Friday, May 13, 2011

Amman, Libya, and the Arabian Sea.

I visited Amman for the first time in 1992, on my way out of the Gulf, destination unknown. That year, my family had packed as much of their lives as possible into a dozen tired suitcases and said goodbye to Abu Dhabi, their home away from home for the better part of a decade. Operation Desert Storm ushered in a new era of American imperialism for the region, and a new lifetime of exile for Iraqis like me. From the outside, Amman looked confused, tired, and beat down, a lot like the scores of Iraqi and Palestinian refugees that make up most of its population. Tribalism, monarchy, and its proximity to Israel and Iraq have never given the city a chance to develop its own irrelevant and narcissistic identity, like most cities around the world strive to do. In fact, Amman, as capital city of the Hashemite Kingdom of Jordan, despite its sparse offerings, has played a very critical role in supporting an important and international project: the colonization of the Arab world. Their list of achievements in this area is surprisingly quite extensive: peace treaties and economic agreements with Apartheid Israel, denial of citizenship rights to Palestinians, support of Iraqi dictatorship and then American occupation, and of course the subjugation of the rights of its own citizens are just some of its contributions. Therefore, recent news that Amman would become another city enclosed by the protectorate of the Gulf Cooperation Council, comes as no surprise at all.

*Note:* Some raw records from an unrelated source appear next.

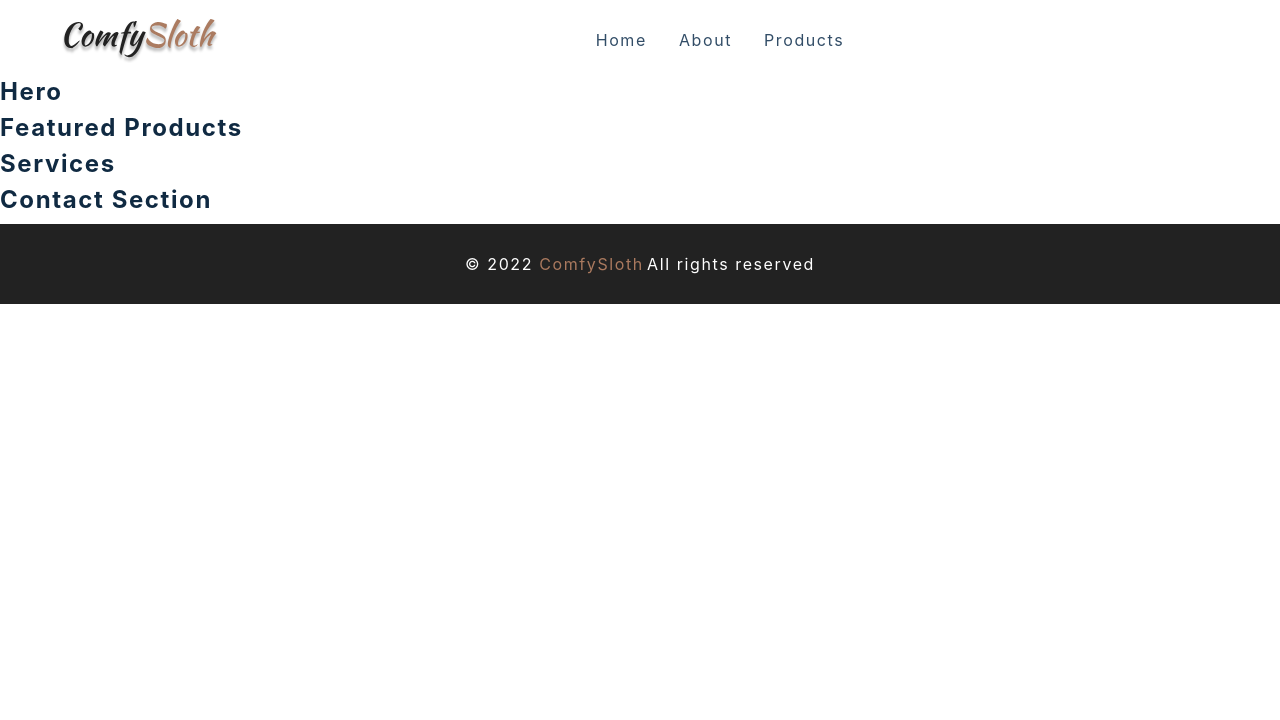
Repository: MateuszWorek/react-comfy-store
Page: /
These files come from the project's save history. The page is drawn as it stood at one moment and after the next save; the edit follows.
The browser window is 1280 px wide. The pictures show the whole page.
The project was rebuilt for these pictures with package versions that can differ from the ones it lists, and the page was loaded fresh each time. A package was used in the major version that the imports need, not the one package.json lists. Also part of the build but not shown: src/utils/constants.js, src/components/Error.js, src/components/Loading.js, src/utils/helpers.js, src/components/Product.js, src/reducers/cart_reducer.js, src/context/cart_context.js, src/context/user_context.js and 23 more. Imported but missing from the stored project, and not drawn on this page: src/components/AmountButtons.

Above is the page before, as saved 2022-07-13 21:52:18.

After the next save:
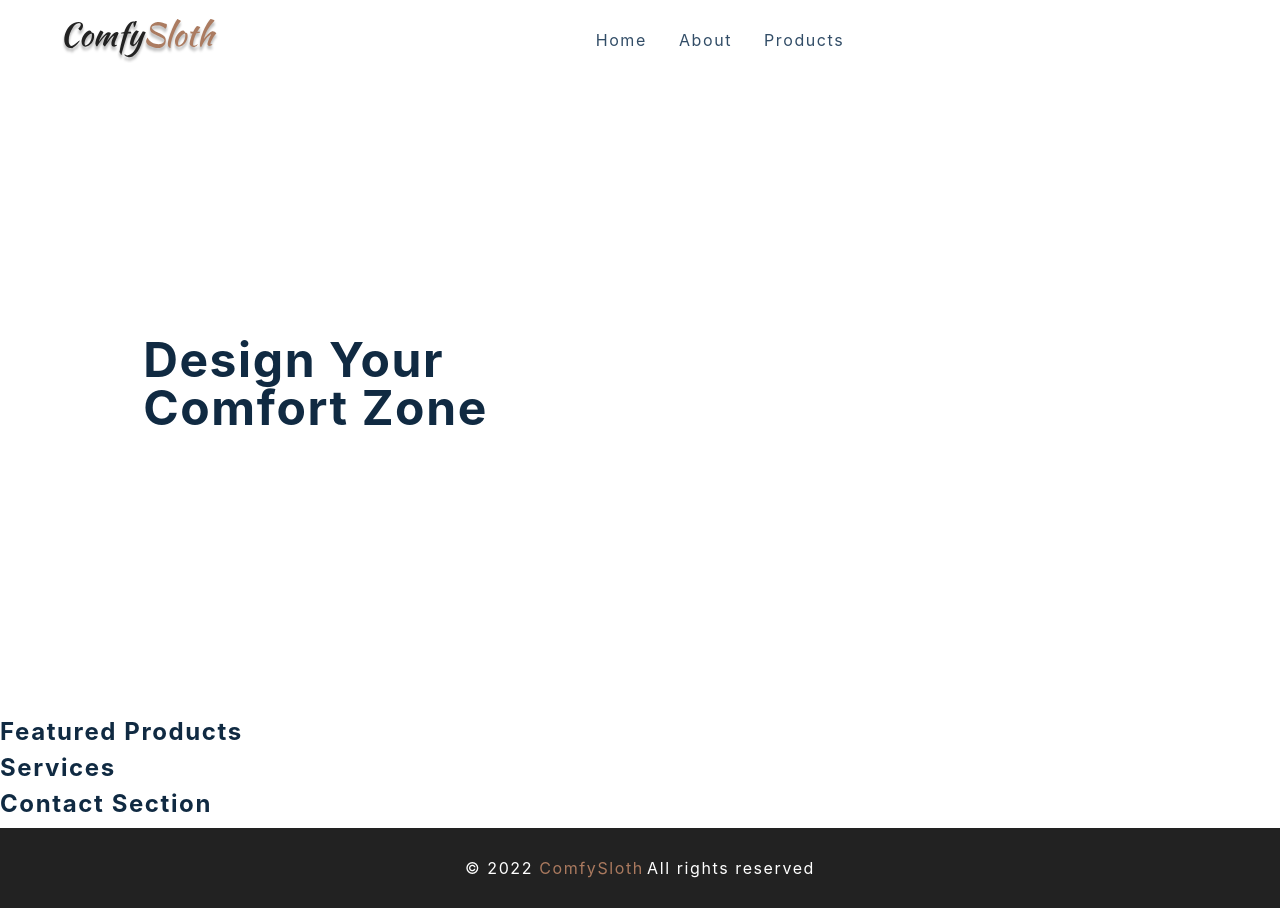
Saved 3 min 56 s later.
--- a/src/components/Hero.js
+++ b/src/components/Hero.js
@@ -1,12 +1,21 @@
-import React from 'react'
-import styled from 'styled-components'
-import { Link } from 'react-router-dom'
-import heroBcg from '../assets/hero-bcg.jpeg'
-import heroBcg2 from '../assets/hero-bcg-2.jpeg'
+import React from 'react';
+import styled from 'styled-components';
+import { Link } from 'react-router-dom';
+import heroBcg from '../assets/hero-bcg.jpeg';
+import heroBcg2 from '../assets/hero-bcg-2.jpeg';
 
 const Hero = () => {
-  return <h4>hero</h4>
-}
+  return (
+    <Wrapper className='section-center'>
+      <article className='content'>
+        <h1>
+          design your <br />
+          comfort zone
+        </h1>
+      </article>
+    </Wrapper>
+  );
+};
 
 const Wrapper = styled.section`
   min-height: 60vh;
@@ -68,6 +77,6 @@ const Wrapper = styled.section`
       border-radius: var(--radius);
     }
   }
-`
+`;
 
-export default Hero
+export default Hero;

During our stay in Amman, my father ventured out to Libya, by taking a boat from Malta, and visited oil companies operating in Tripoli, in the hopes of finding employment. He was one of tens of thousands of Iraqis that had been to the North African state to find economic sustenance for their families. His trip was not fruitful, and in many ways, I am thankful for that. As many of us know, Libya is currently undergoing a painful and mandatory imperialist exercise: the undermining of efforts by grassroots revolutionary movements in favor of maintaining steady oil supplies to the West. As an Iraqi, I know a thing or two about that. A recent visit by American senator and war monger John McCain to so-called revolutionaries in Libya allowed Gaddafi’s dictatorship to breathe a huge sigh of relief. The cooption of the Libyan revolution by America was a step in ensuring that no revolutionary movements would entertain the thought of disrupting, or more audaciously, controlling, the export of the country’s natural resources. And as gatekeeper for Libya’s oil for many decades, Gaddafi’s henchmen knew that their presence would be maintained, even for a little longer, as long as oil ran beneath their feet and NATO jet fighters hovered above their sky.

From the Atlantic Ocean to the Arabian Sea, American intelligence units and diplomatic missions are struggling to contain continued defiance by Arabs against imperialism, and their locally hired goons. Because, beneath the fake smiles of Obama and Sarkozy, Pennsylvania Avenue and Paris both know that Arab dictators will not be the only beasts scouring for shelter from the relentless rains of blossoming dreams this summer. Pieces from shattering statues in Tunis and Cairo will be felt a million miles beyond our liberation squares. They will find their way back to the glass mansions that built them. For decades, so called Western Democracies forced millions of workers, farmers, and students in the Arab world to live under the merciless boots of their merciless regimes. So when news broke of Osama Bin Laden’s death and his burial at sea, America positioned itself to make a shift from the War on Terror, to a return of more tried and tested colonial tactics: containing our struggles to be free.

No comments:

Post a Comment